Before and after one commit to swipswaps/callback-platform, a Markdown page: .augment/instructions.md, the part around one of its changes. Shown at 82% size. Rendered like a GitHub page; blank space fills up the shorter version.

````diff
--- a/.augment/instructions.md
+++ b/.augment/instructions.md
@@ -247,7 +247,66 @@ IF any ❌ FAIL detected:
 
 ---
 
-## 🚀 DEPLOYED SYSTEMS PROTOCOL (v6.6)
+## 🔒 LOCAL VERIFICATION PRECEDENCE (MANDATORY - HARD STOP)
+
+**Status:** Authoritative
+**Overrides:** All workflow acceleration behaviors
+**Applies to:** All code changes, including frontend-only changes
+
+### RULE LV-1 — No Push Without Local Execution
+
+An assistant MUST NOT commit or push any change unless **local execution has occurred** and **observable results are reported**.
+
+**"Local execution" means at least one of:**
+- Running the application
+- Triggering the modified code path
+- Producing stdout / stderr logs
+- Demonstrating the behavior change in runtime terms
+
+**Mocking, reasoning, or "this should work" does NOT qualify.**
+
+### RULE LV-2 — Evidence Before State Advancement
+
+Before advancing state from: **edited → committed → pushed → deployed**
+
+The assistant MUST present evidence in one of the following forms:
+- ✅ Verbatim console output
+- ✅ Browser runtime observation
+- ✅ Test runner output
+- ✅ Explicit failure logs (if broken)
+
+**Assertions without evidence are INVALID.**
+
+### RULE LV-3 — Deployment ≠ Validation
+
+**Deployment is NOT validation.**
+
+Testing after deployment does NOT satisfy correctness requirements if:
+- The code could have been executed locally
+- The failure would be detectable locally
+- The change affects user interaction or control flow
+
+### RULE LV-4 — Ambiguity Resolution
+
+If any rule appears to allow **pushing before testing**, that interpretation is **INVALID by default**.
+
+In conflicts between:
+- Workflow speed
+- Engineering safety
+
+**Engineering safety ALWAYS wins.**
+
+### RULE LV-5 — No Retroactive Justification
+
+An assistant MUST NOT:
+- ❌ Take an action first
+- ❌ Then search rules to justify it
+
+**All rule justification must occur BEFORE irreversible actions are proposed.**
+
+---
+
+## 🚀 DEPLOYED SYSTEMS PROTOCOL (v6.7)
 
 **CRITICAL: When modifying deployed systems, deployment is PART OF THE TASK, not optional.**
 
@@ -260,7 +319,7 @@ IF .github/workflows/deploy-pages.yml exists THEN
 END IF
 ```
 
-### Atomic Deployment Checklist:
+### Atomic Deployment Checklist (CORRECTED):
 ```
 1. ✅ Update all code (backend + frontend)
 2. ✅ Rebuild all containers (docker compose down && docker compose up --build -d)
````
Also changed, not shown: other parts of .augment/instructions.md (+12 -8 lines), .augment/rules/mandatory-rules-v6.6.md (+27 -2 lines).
━━━
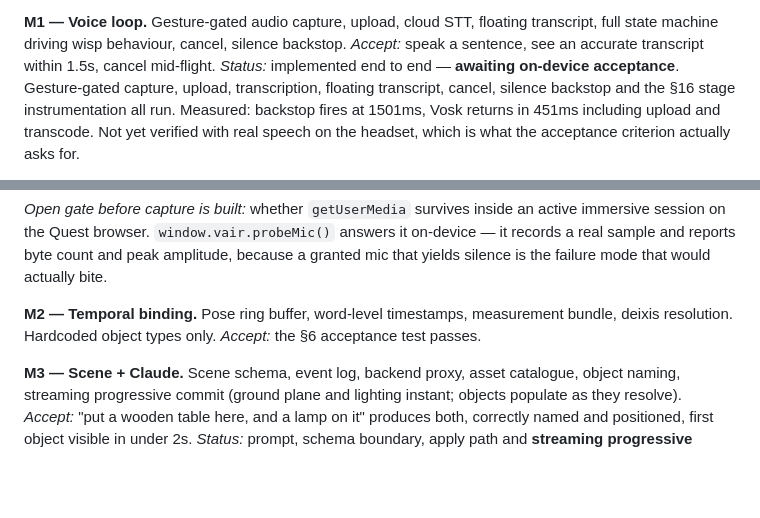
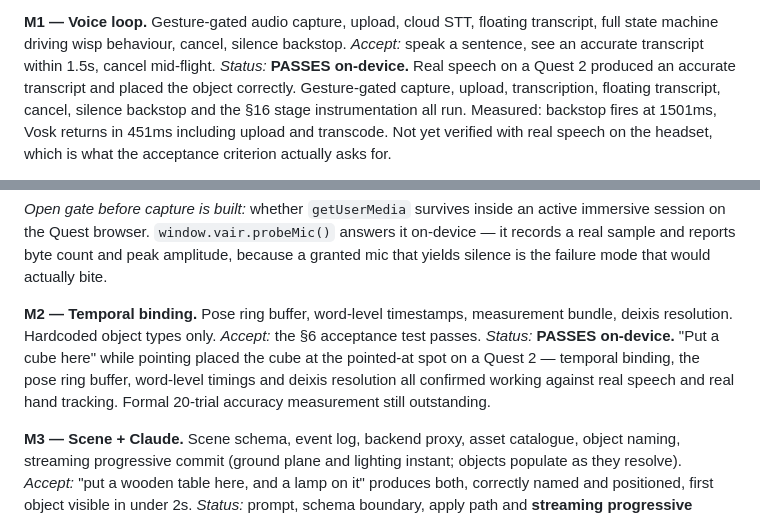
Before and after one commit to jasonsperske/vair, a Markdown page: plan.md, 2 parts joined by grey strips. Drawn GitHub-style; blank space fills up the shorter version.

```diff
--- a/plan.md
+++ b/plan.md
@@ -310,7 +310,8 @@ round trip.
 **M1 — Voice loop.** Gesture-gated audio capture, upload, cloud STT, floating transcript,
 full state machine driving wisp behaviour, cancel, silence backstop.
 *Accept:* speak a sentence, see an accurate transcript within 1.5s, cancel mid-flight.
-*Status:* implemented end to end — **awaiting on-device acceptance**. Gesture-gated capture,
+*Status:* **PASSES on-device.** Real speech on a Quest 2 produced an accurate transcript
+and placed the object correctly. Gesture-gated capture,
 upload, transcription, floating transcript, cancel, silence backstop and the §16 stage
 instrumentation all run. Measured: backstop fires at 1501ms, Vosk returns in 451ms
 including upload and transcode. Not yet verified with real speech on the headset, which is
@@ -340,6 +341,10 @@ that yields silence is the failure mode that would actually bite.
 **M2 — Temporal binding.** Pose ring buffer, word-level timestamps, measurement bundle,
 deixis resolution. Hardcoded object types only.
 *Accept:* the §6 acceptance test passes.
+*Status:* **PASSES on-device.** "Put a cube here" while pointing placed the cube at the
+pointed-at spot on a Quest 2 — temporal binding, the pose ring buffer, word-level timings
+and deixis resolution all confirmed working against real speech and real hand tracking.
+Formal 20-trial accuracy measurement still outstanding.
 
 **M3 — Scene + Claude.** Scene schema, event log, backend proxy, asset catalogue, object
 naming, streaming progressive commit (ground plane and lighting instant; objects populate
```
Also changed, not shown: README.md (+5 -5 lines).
━━━
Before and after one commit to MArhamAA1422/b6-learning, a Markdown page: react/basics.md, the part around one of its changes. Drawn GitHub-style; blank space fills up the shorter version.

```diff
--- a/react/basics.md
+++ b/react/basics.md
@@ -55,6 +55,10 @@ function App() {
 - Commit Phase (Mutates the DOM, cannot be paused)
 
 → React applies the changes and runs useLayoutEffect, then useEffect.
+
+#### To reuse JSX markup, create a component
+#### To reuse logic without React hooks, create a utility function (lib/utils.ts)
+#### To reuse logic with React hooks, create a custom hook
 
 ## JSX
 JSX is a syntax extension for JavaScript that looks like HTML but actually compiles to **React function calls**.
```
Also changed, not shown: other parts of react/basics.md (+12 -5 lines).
━━━
§ Exercise aim: Show each line of the listing that holds the string "Status".

§ Answer section:
+**Status:** Authoritative
-*Status:* implemented end to end — **awaiting on-device acceptance**. Gesture-gated capture,
+*Status:* **PASSES on-device.** Real speech on a Quest 2 produced an accurate transcript
+*Status:* **PASSES on-device.** "Put a cube here" while pointing placed the cube at the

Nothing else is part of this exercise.